» Available records

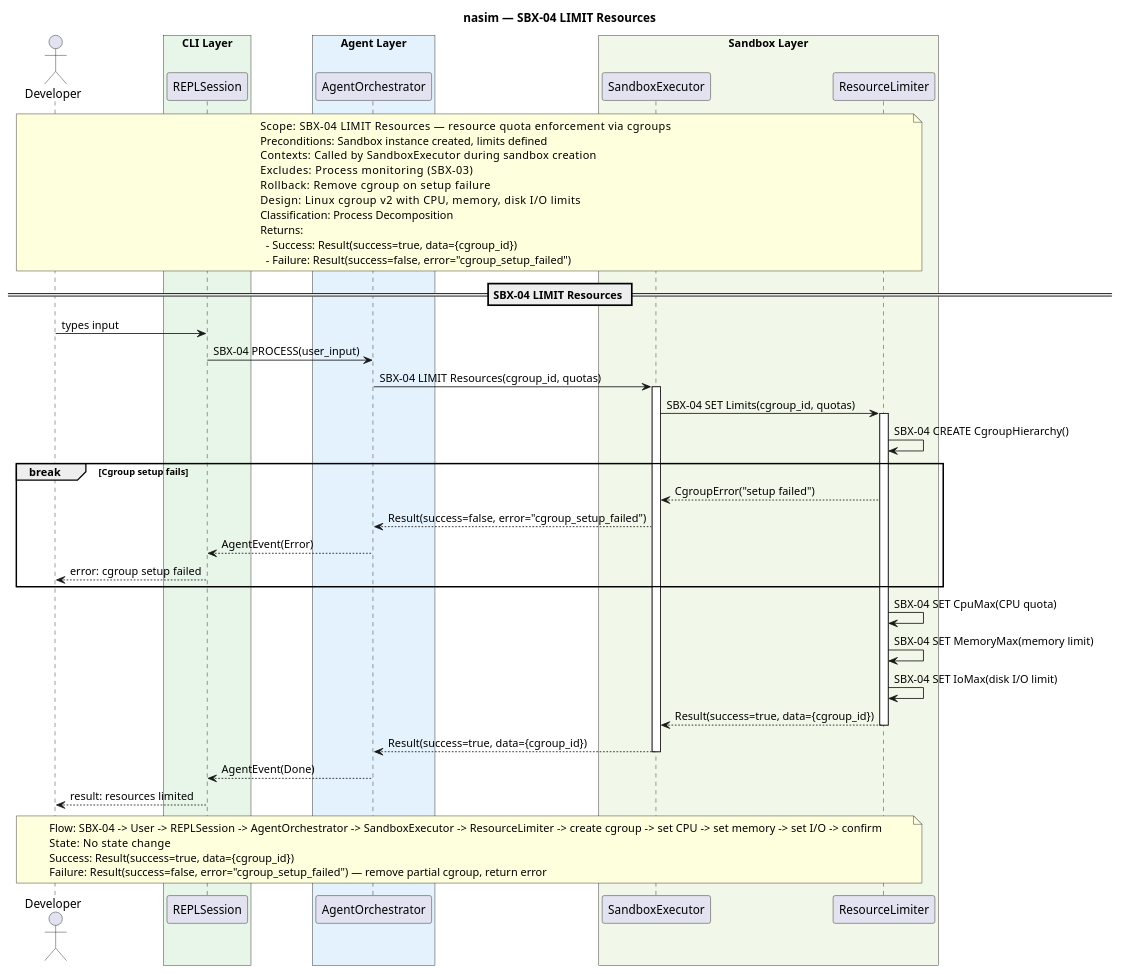
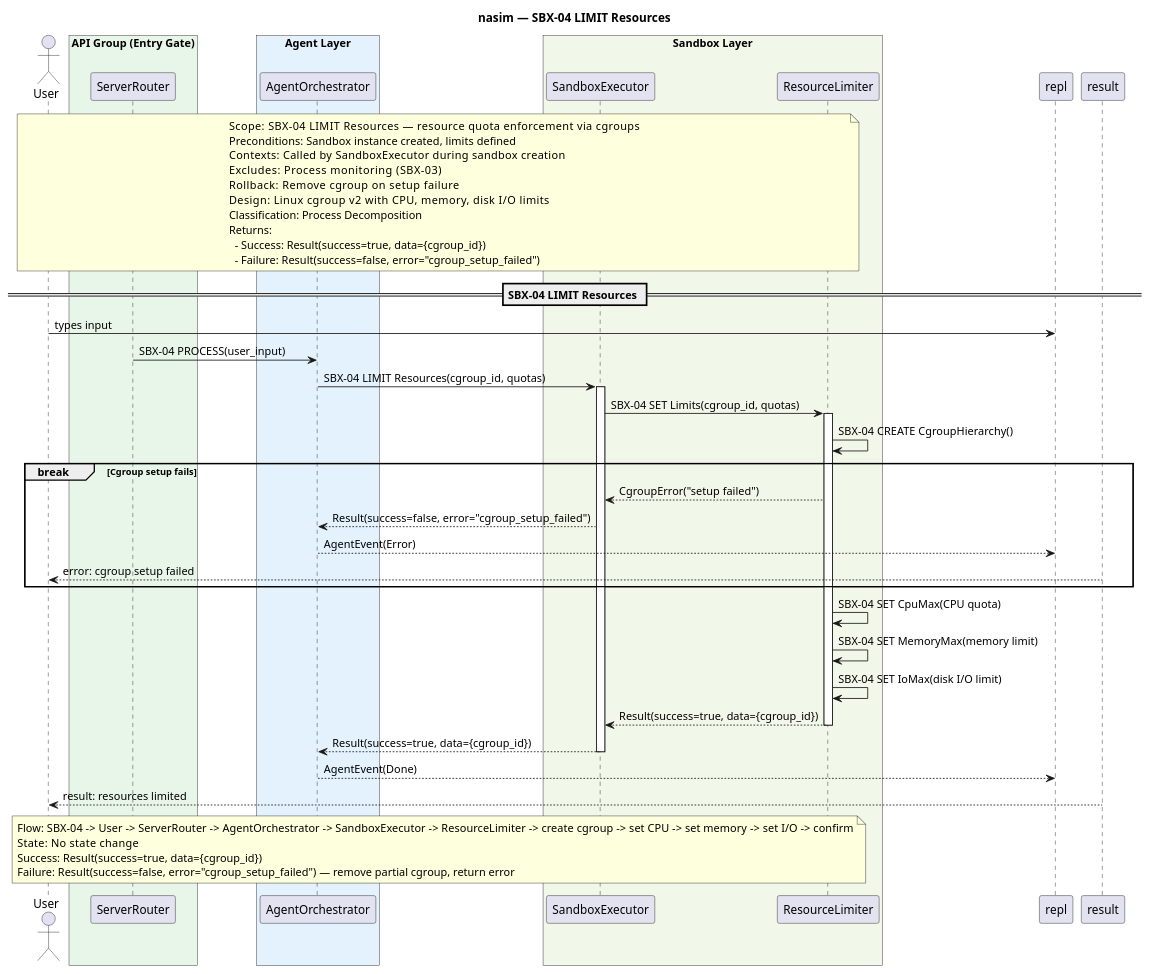
The diagram in docs/SQ/SBX/sq_sbx04_limit_resources.puml (salimnamvar/nasim), drawn with PlantUML before and after one commit. The commit also changed 163 other files, not shown here.

First line of the commit message:
docs: Refactor UC diagrams and documentation for API-First transformation

```diff
--- a/docs/SQ/SBX/sq_sbx04_limit_resources.puml
+++ b/docs/SQ/SBX/sq_sbx04_limit_resources.puml
@@ -1,80 +1,80 @@
 @startuml sq_sbx04_limit_resources
 ' ============================================================
 ' Title:     SBX-04 — LIMIT Resources
 ' Boundary:  nasim code agent
 ' Purpose:   Enforce CPU, memory, and disk quotas per sandbox instance
 ' Milestone: v1.0
-' Version:   3.0.0
-' Source:    docs/UC/README.md
+' Version:   7.0.0
+' Source:    CAR refinement loop — API-First transformation
 ' Review:    docs/SQ/README.md
 ' ============================================================
 
 title nasim — SBX-04 LIMIT Resources
 
-actor "Developer" as user
+actor "User" as user
 
-box "CLI Layer" #E8F5E9
-  participant "REPLSession" as repl
+box "API Group (Entry Gate)" #E8F5E9
+  participant "ServerRouter" as router
 end box
 box "Agent Layer" #E3F2FD
   participant "AgentOrchestrator" as agent
 end box
 box "Sandbox Layer" #F1F8E9
   participant "SandboxExecutor" as executor
   participant "ResourceLimiter" as limiter
 end box
 
 note over user, limiter
   Scope:          SBX-04 LIMIT Resources — resource quota enforcement via cgroups
   Preconditions:  Sandbox instance created, limits defined
   Contexts:       Called by SandboxExecutor during sandbox creation
   Excludes:       Process monitoring (SBX-03)
   Rollback:       Remove cgroup on setup failure
   Design:         Linux cgroup v2 with CPU, memory, disk I/O limits
   Classification: Process Decomposition
   Returns:
     - Success: Result(success=true, data={cgroup_id})
     - Failure: Result(success=false, error="cgroup_setup_failed")
 end note
 
 == SBX-04 LIMIT Resources ==
 
 user -> repl : types input
-repl -> agent : SBX-04 PROCESS(user_input)
+router -> agent : SBX-04 PROCESS(user_input)
 
 agent -> executor : SBX-04 LIMIT Resources(cgroup_id, quotas)
 activate executor
 
 executor -> limiter : SBX-04 SET Limits(cgroup_id, quotas)
 activate limiter
 
 limiter -> limiter : SBX-04 CREATE CgroupHierarchy()
 
 break Cgroup setup fails
     limiter --> executor : CgroupError("setup failed")
     executor --> agent : Result(success=false, error="cgroup_setup_failed")
     agent --> repl : AgentEvent(Error)
-    repl --> user : error: cgroup setup failed
+    result --> user : error: cgroup setup failed
 end
 
 limiter -> limiter : SBX-04 SET CpuMax(CPU quota)
 limiter -> limiter : SBX-04 SET MemoryMax(memory limit)
 limiter -> limiter : SBX-04 SET IoMax(disk I/O limit)
 
 limiter --> executor : Result(success=true, data={cgroup_id})
 deactivate limiter
 
 executor --> agent : Result(success=true, data={cgroup_id})
 deactivate executor
 
 agent --> repl : AgentEvent(Done)
-repl --> user : result: resources limited
+result --> user : result: resources limited
 
 note over user, limiter
-  Flow:    SBX-04 -> User -> REPLSession -> AgentOrchestrator -> SandboxExecutor -> ResourceLimiter -> create cgroup -> set CPU -> set memory -> set I/O -> confirm
+  Flow:    SBX-04 -> User -> ServerRouter -> AgentOrchestrator -> SandboxExecutor -> ResourceLimiter -> create cgroup -> set CPU -> set memory -> set I/O -> confirm
   State:   No state change
   Success: Result(success=true, data={cgroup_id})
   Failure: Result(success=false, error="cgroup_setup_failed") — remove partial cgroup, return error
 end note
 
 @enduml
```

» Task item
What lines of the material contain "participant"? Show them.

» Problem solution
-  participant "REPLSession" as repl
+  participant "ServerRouter" as router
   participant "AgentOrchestrator" as agent
   participant "SandboxExecutor" as executor
   participant "ResourceLimiter" as limiter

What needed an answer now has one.